Two of the vessels will be 42m long with a capacity for 300 passengers and operating speed of 40 knots. The third vessel will also be 42m long but with capacity of 230 passengers and operating speed of 37 knots.
All 3 will be delivered in Hong Kong by June 2019.
“This contract represents an important milestone in our efforts to penetrate the Chinese market”, said CEO Tor Øyvin Aa.
In 2015, Chinese Chu Kong Shipping made an equity investment in Brødrene Aa. In this partnership one objective was to establish a joint composite manufacturing facility in China as well as providing market opportunities for completed vessel from Brødrene Aa’s yard in Norway

Photo © Brødrene Aa

Norwegian Government to split the coastal route in three?

By | 2017 Newsletter week 38 | No Comments

The Norwegian Ministry of Transport said that that the government wants to divide the tender for the coastal express route –now operated by Hurtigruten– into three parts. Why? “To increase competition.”

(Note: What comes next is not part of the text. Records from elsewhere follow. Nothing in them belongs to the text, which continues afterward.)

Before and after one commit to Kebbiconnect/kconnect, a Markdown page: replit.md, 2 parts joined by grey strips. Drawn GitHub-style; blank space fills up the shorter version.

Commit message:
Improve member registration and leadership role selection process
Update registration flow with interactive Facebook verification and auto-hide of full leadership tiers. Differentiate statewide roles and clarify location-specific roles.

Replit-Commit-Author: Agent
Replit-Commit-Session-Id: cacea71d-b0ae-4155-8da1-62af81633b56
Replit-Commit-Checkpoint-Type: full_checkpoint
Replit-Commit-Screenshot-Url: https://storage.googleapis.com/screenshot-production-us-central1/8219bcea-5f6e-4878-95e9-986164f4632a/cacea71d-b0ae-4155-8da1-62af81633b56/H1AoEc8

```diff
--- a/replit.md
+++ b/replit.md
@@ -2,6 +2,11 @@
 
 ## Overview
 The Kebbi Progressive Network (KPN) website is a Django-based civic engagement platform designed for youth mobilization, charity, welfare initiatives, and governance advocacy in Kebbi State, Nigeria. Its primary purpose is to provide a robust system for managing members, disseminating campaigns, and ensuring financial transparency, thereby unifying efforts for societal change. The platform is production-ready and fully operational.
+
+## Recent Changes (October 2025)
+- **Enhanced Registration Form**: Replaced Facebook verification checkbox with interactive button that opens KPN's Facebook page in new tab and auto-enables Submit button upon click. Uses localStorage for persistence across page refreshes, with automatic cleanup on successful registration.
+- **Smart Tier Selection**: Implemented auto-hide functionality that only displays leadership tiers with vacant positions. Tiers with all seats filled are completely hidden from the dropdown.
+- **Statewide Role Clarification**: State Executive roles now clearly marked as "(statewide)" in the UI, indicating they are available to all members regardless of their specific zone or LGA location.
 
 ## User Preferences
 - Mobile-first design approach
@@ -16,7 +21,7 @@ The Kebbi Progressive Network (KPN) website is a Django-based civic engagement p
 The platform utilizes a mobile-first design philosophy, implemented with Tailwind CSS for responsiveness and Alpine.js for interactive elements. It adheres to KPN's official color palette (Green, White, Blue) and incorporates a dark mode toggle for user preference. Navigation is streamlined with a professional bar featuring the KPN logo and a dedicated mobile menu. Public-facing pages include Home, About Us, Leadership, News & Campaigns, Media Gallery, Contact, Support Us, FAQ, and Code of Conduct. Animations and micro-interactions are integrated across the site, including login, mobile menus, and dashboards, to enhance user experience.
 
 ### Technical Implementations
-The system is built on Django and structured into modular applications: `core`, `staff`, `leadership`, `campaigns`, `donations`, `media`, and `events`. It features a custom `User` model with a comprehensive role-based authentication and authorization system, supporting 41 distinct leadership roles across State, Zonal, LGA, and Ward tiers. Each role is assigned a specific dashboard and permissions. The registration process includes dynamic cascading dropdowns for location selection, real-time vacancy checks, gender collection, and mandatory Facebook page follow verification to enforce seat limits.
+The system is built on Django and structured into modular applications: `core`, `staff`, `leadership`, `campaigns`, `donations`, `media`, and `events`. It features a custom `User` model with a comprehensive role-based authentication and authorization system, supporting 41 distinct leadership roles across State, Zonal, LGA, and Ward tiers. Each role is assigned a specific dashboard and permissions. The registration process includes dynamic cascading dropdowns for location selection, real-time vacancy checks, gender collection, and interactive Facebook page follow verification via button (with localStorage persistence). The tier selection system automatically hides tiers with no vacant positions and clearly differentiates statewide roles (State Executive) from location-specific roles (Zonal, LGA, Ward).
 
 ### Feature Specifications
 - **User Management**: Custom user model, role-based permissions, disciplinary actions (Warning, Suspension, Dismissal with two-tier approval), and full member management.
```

As from 2021 this could mean two or three operators instead of one, which would be bad news for Hurtigruten. However, it is not excluded that one operator gets all three routes. The difference is that the Government would have made a good deal with lower subsidies, and that nobody could accuse the State of illegal aid.

There will also be tougher environmental routes. HFO will not be allowed as fuel.
Hurtigruten’s contract expires on 31 December 2019, with an option for a one-year extension. The deadline for submitting offers is set to January 3, 2018.
In a reaction the Norwegian television NRK, Hurtigruten’s CEO Daniel Skjeldam says he does not fear the competition and promises to sail along the Norwegian coast, even if they lose the public tender.

Photo: Mike Louagie

Source: (in Norwegian)